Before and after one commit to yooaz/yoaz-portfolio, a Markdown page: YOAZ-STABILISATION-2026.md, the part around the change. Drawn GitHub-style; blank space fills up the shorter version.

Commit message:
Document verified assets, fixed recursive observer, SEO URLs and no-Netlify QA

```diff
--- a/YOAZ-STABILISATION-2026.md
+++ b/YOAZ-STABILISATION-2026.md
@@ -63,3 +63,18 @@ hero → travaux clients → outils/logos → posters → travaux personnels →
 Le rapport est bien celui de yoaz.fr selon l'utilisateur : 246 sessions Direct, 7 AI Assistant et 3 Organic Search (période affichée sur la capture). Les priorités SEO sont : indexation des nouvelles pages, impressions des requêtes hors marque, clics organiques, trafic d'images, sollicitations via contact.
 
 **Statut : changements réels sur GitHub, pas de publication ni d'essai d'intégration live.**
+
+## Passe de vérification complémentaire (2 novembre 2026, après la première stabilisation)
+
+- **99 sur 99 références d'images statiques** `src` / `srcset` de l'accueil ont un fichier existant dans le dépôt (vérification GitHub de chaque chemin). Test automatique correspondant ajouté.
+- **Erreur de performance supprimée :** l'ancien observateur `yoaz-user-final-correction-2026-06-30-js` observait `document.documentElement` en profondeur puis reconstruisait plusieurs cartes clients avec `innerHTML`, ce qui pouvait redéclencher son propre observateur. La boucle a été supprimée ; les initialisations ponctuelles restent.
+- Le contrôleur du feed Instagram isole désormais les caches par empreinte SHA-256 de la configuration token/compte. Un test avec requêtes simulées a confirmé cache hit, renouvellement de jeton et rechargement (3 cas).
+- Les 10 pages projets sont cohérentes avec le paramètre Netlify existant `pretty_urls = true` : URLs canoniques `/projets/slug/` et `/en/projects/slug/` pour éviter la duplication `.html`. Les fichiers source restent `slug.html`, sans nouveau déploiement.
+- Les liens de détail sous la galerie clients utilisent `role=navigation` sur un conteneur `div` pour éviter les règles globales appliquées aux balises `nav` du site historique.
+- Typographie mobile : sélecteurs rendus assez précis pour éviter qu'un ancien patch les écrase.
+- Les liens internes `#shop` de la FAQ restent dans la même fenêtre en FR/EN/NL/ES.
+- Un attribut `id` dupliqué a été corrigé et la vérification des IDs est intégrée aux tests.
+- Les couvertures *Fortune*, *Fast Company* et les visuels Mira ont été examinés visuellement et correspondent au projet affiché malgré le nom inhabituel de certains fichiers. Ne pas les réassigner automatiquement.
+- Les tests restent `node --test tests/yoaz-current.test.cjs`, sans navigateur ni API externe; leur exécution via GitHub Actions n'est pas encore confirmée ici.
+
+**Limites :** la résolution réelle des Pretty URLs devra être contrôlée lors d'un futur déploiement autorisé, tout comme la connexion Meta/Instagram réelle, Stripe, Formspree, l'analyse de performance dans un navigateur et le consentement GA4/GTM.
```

####################

== Your instructions ==
Search each line of the listing for the word "tests", then state how many lines contain it and nothing else.

== Response box ==
2